A group of well-trained competitive distance runners prepares to step up to the starting line of a 10-km race. It is early afternoon on a warm day. As is all too common, a haze has formed over the suburban community in which the race is to be held. The runners have finished their warm-up and are prepared to start. Some of the runners notice a slight tightness in their chest that becomes greater as they try to take a deep breath in anticipation f the starter's signal. As the race begins, the runners focus on the race ahead and for a short time they ignore their mild respiratory discomfort. However, as the pack passes the 2-km mark and the racers begin to settle into their pace, the previously affected runners again notice their respiratory discomfort as it increases. Further, some to the previously unaffected runners begin to notice mild symptoms of respiratory discomfort. As the more severely affected runners pass the 5-km mark, their respiratory discomfort has intensified the their symptoms now include throat irritation and cough. These runners begin to fall off their planned race pace as they reconsider their strategy. Some may consider dropping out of the race. These runners are pale and are unable to take a deep breath without experiencing chest discomfort and cough. Later in the race, additional runners experience moderate symptoms. Nevertheless, most of the runners with mild to moderate symptoms finish the race. At the finish line many of the runners who experienced no symptoms wonder what their fellow runners are complaining about. This hypothetical scenario illustrates what could happen if endurance events were held in an environment were air quality is poor.

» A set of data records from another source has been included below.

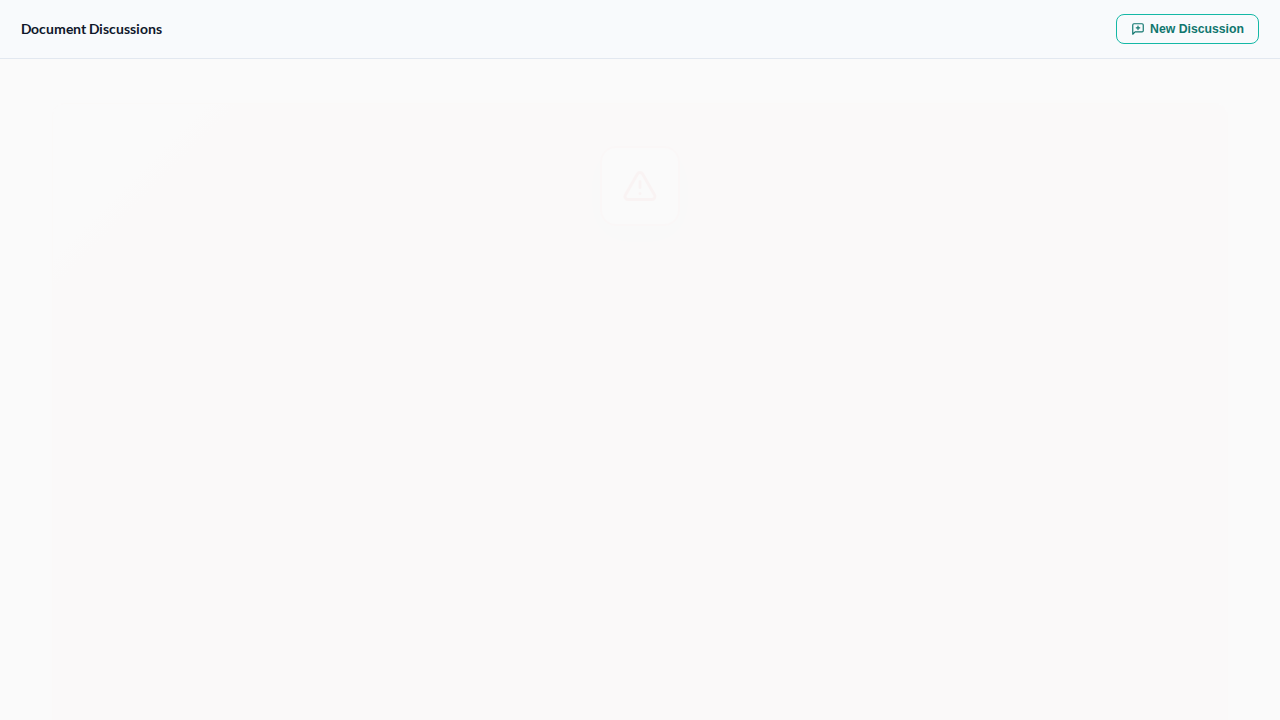
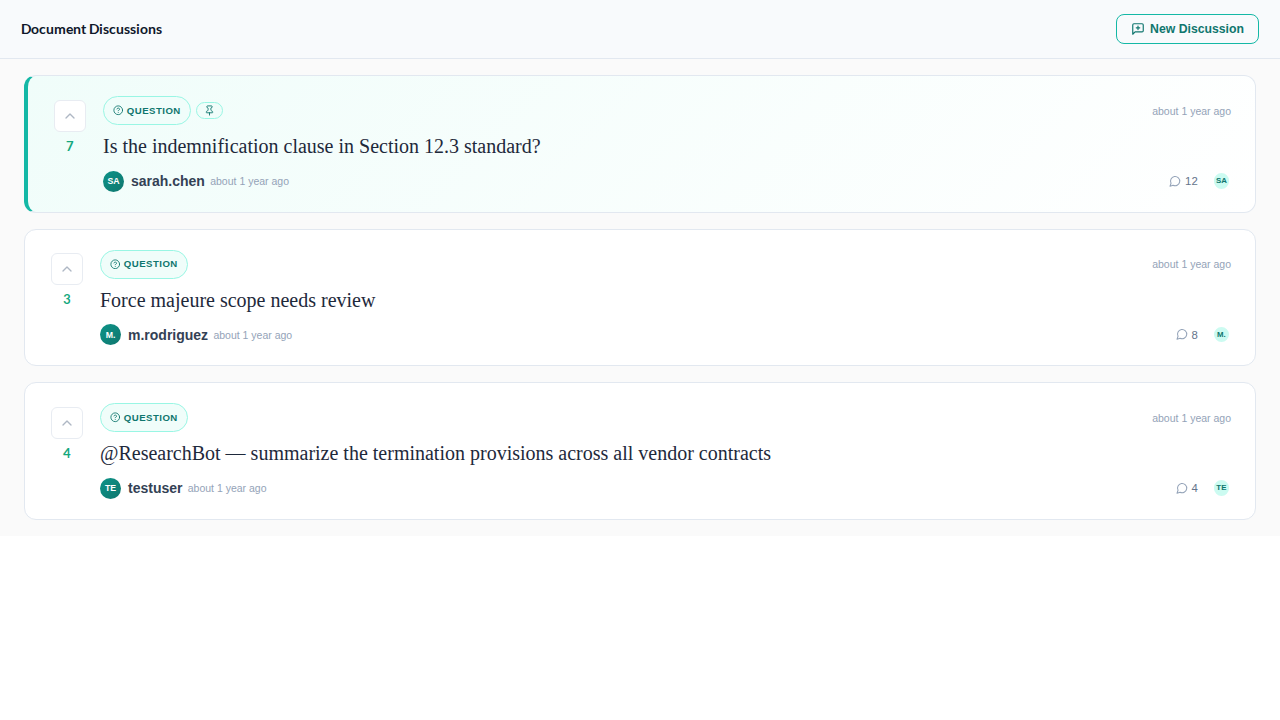
Fix discussions screenshot: correct mock variables and add rich thread data
The mock had React props (onThreadClick, embedded) as GraphQL variables,
so the query never matched and the screenshot was empty. Fix variables
to match actual ThreadList query (documentId, conversationType, limit)
and add three realistic threads with upvotes, pinned state, different
authors, and an @ResearchBot mention.

diff --git a/frontend/tests/DocumentDiscussionsContent.ct.tsx b/frontend/tests/DocumentDiscussionsContent.ct.tsx
@@ -8,52 +8,121 @@ import { selectedThreadId } from "../src/graphql/cache";
 import { DocumentDiscussionsContentTestWrapper } from "./DocumentDiscussionsContentTestWrapper";
 import { docScreenshot, releaseScreenshot } from "./utils/docScreenshot";
 
-// Mock thread data
+// Helper to build a mock thread node
+const mockThread = (
+  id: string,
+  title: string,
+  description: string,
+  overrides?: Record<string, unknown>
+) => ({
+  __typename: "ConversationTypeEdge" as const,
+  node: {
+    __typename: "ConversationType" as const,
+    id,
+    conversationType: "THREAD",
+    title,
+    description,
+    createdAt: "2025-01-15T10:00:00Z",
+    updatedAt: "2025-01-16T15:30:00Z",
+    creator: {
+      __typename: "UserType" as const,
+      id: "user-1",
+      username: "testuser",
+      email: "test@example.com",
+    },
+    chatWithCorpus: {
+      __typename: "CorpusType" as const,
+      id: "corpus-1",
+      title: "Test Corpus",
+    },
+    chatWithDocument: {
+      __typename: "DocumentType" as const,
+      id: "doc-1",
+      title: "Test Document",
+    },
+    chatMessages: {
+      __typename: "ChatMessageTypeConnection" as const,
+      totalCount: 5,
+    },
+    isPublic: true,
+    myPermissions: ["read", "create", "update"],
+    isLocked: false,
+    lockedBy: null,
+    lockedAt: null,
+    isPinned: false,
+    pinnedBy: null,
+    pinnedAt: null,
+    deletedAt: null,
+    upvoteCount: 0,
+    downvoteCount: 0,
+    userVote: null,
+    ...overrides,
+  },
+});
+
+// Mock thread data — multiple threads for a richer screenshot
 const mockThreads = {
   conversations: {
     __typename: "ConversationTypeConnection",
     edges: [
-      {
-        __typename: "ConversationTypeEdge",
-        node: {
-          __typename: "ConversationType",
-          id: "thread-1",
-          conversationType: "THREAD",
-          title: "Test Discussion Thread",
-          description: "A test thread for discussions",
-          createdAt: "2025-01-01T10:00:00Z",
-          updatedAt: "2025-01-02T15:30:00Z",
-          creator: {
+      mockThread(
+        "thread-1",
+        "Is the indemnification clause in Section 12.3 standard?",
+        "Comparing this against the ISDA master template — the carve-outs seem broader than usual.",
+        {
+          isPinned: true,
+          pinnedBy: {
             __typename: "UserType",
             id: "user-1",
             username: "testuser",
-            email: "test@example.com",
           },
-          chatWithCorpus: {
-            __typename: "CorpusType",
-            id: "corpus-1",
-            title: "Test Corpus",
-          },
-          chatWithDocument: {
-            __typename: "DocumentType",
-            id: "doc-1",
-            title: "Test Document",
-          },
+          pinnedAt: "2025-01-16T12:00:00Z",
+          upvoteCount: 7,
           chatMessages: {
             __typename: "ChatMessageTypeConnection",
-            totalCount: 5,
+            totalCount: 12,
           },
-          isPublic: true,
-          myPermissions: ["read", "create", "update"],
-          isLocked: false,
-          lockedBy: null,
-          lockedAt: null,
-          isPinned: false,
-          pinnedBy: null,
-          pinnedAt: null,
-          deletedAt: null,
-        },
-      },
+          creator: {
+            __typename: "UserType",
+            id: "user-2",
+            username: "sarah.chen",
+            email: "sarah@example.com",
+          },
+        }
+      ),
+      mockThread(
+        "thread-2",
+        "Force majeure scope needs review",
+        "The pandemic language was added in the 2021 amendment but conflicts with the original limitation period.",
+        {
+          upvoteCount: 3,
+          chatMessages: {
+            __typename: "ChatMessageTypeConnection",
+            totalCount: 8,
+          },
+          creator: {
+            __typename: "UserType",
+            id: "user-3",
+            username: "m.rodriguez",
+            email: "mrod@example.com",
+          },
+          createdAt: "2025-01-14T09:00:00Z",
+        }
+      ),
+      mockThread(
+        "thread-3",
+        "@ResearchBot — summarize the termination provisions across all vendor contracts",
+        "Let's see how termination-for-convenience compares across the portfolio.",
+        {
+          upvoteCount: 5,
+          downvoteCount: 1,
+          chatMessages: {
+            __typename: "ChatMessageTypeConnection",
+            totalCount: 4,
+          },
+          createdAt: "2025-01-13T14:00:00Z",
+        }
+      ),
     ],
     pageInfo: {
       __typename: "PageInfo",
@@ -62,7 +131,7 @@ const mockThreads = {
       startCursor: "",
       endCursor: "",
     },
-    totalCount: 1,
+    totalCount: 3,
   },
 };
 
@@ -99,8 +168,7 @@ test.describe("DocumentDiscussionsContent", () => {
           variables: {
             documentId: "doc-1",
             conversationType: "THREAD",
-            onThreadClick: expect.any(Function),
-            embedded: true,
+            limit: 20,
           },
         },
         result: { data: mockThreads },
@@ -121,6 +189,9 @@ test.describe("DocumentDiscussionsContent", () => {
       name: /start new discussion/i,
     });
     await expect(createButton).toBeVisible();
+
+    // Wait for thread cards to render
+    await expect(page.getByText("indemnification clause")).toBeVisible();
 
     await docScreenshot(page, "discussions--thread-list--with-threads");
     await releaseScreenshot(page, "v3.0.0.b3", "discussion-thread");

Folinsbee, L. AMBIENT AIR POLLUTION AND ENDURANCE PERFORMANCE. Second Edition.Chapter 6, R. Shepard (ed.), Endurance in Sport. Blackwell Science, Oxford, (2000).